Is Your IT in the Shadows?
Shadow IT, the introduction and use of IT in an organization with little or no involvement or support from the IT department, is a growing phenomenon. For those of us working in the IT service management (ITSM) industry, when we hear about shadow IT, it’s usually connected with terms like problem, mistake, aberration, or disappointment. In short, many IT people see it only as a bad thing, and as something done to IT people by those troublesome users and customers who want to use things like file-sharing apps and build their own databases or spreadsheets, for example, without asking permission or involving anyone else.
The reality in many cases is that shadow IT is a reflection of the simple fact that, nowadays, technologies like smart phones and tablets and applications like Whatsapp, Facebook, or Skype are such an integral part of everyday life. This means that folks in other disciplines (outside of IT) just naturally take shadow IT for granted and get on with using it. They simply do not perceive it as belonging to a different part of their organization. It’s like buying electrical equipment – you wouldn’t check with an electrician; you’d just buy, bring it home, plug it in, and use it. Seems folks expect much the same with their IT at work; they do it at home so why not at work too?
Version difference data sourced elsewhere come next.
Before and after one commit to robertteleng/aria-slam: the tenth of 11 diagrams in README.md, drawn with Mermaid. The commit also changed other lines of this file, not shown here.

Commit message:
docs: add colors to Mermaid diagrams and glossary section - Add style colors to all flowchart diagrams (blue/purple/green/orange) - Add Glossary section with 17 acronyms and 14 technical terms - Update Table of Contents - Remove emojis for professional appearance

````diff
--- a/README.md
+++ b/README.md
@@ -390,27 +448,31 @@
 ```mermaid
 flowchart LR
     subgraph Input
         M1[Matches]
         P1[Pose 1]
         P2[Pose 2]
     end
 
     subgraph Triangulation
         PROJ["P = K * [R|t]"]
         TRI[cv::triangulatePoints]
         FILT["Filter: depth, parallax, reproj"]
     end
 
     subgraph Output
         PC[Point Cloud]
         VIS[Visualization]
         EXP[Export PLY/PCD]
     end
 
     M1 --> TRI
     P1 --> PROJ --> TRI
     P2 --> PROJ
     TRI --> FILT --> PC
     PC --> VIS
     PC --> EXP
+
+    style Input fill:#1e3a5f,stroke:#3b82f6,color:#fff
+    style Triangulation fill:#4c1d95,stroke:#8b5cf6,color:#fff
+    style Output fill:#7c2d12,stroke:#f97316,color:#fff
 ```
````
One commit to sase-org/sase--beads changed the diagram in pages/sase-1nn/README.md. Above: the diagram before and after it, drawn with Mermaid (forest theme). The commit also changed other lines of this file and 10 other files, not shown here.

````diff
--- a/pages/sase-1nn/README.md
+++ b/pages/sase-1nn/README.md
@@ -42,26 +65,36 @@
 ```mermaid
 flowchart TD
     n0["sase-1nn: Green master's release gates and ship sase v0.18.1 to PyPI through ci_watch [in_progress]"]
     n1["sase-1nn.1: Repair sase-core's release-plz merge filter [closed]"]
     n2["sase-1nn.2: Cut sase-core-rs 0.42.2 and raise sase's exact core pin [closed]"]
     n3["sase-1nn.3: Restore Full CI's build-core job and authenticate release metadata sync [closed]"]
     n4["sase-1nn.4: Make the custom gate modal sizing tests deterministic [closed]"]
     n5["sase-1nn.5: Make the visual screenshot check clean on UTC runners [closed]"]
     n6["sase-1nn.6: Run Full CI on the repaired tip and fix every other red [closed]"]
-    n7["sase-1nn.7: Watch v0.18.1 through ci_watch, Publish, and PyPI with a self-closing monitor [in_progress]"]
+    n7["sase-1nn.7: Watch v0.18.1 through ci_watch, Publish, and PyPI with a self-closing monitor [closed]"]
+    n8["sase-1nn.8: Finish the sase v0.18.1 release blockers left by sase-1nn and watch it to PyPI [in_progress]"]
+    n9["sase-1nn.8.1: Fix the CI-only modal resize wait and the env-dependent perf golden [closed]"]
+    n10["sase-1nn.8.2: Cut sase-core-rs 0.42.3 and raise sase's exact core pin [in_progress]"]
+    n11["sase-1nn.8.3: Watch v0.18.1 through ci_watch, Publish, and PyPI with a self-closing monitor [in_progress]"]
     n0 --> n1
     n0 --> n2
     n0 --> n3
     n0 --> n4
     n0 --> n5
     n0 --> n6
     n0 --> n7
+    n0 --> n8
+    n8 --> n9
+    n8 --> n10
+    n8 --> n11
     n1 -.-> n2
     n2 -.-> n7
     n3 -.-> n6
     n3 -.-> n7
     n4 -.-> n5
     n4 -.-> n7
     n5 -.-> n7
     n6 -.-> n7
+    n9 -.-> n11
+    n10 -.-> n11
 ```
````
In short – people simply see IT as a commodity, with buying decisions and ownership being naturally driven by the people who are going to use it, not their IT specialists. With everyone living on their personal mobile devices, nobody feels like the technical side is something out of their realm any more – it’s just routine and everyday parts of their job and work environment.
Of course, notwithstanding the everyday nature of IT today, there is still real sense in getting advice and guidance from those within the company who have specialist, relevant technical knowledge. And for most companies, there are still benefits in talking to IT before spending money on expensive IT equipment.
IT Can Be as Guilty as Others When It Comes to Shadow IT
In fact, I had a conversation recently that let me see this from a different perspective. It was a conversation with a market research professional. He was grumbling. Not about shadow IT, but about IT doing shadow market research. To be honest, I found it quite amusing to hear someone that I had always seen as a ‘customer’ acting as outraged as IT about someone encroaching on their specialist turf.
What had happened was that the IT department had decided they needed to know how well they were doing their job. So they set out to create a survey and get responses to it from the rest of the company, the ones who used the IT services.
If some other part of the company had wanted new IT services or equipment, then the folks in IT would have expected to be the first point of contact. They would expect to be told about the vision and end purpose and anticipated business value. Then IT would apply its years of experience and vast resources of expertise and suggest – probably actually design – what was needed.
But, in a company overflowing with world-class market research experts, what IT did in this case was to go off and use an easily obtainable survey product to build something for themselves. Exactly the kind of ‘shadow provision’ that IT would have screamed about. And of course the end product was full of the naivety you would expect from a service built by those who do not understand the subtleties and ramifications of what they are doing.
Now the details of what they got wrong aren’t so important to us as IT professionals and IT service providers. We aren’t employed to be research professionals any more than the research professionals are employed to be IT experts. However, each needs some degree of understanding of the other in order to deliver and make best use of services, but each also needs to make use of the other’s expertise. For example:
- The research guys have to use the IT, create spreadsheets, analyze data, etc.
- The IT guys need to understand enough about market research to help with design, delivery, maintenance, and improvement of IT services.
But each needs the other to produce the best possible services – be they IT services or surveys.
Shouldn’t We Use the Skills on Our Doorstep?
Now that I’ve shown you how easy it is to accidentally create some shadow services, might you have a different perspective on shadow IT? Just about every organization has finance and marketing departments. Our ITSM best practice frameworks tell IT that they should set up costing mechanisms for IT services and also collect and understand customer perceptions and attitudes towards IT. Maybe they shouldn’t need to tell us that the obvious place to get advice is from our own local subject matter experts who also know our organization and our customers so well.
Do you use your local experts, or do you go for do-it-yourself? Or perhaps you go for the expensive external consultants as a first thought? If you don’t ask your colleagues for support, do you expect them to still be seeing you as their first port of call for what seems to them as everyday IT?
Posted by Joe the IT Guy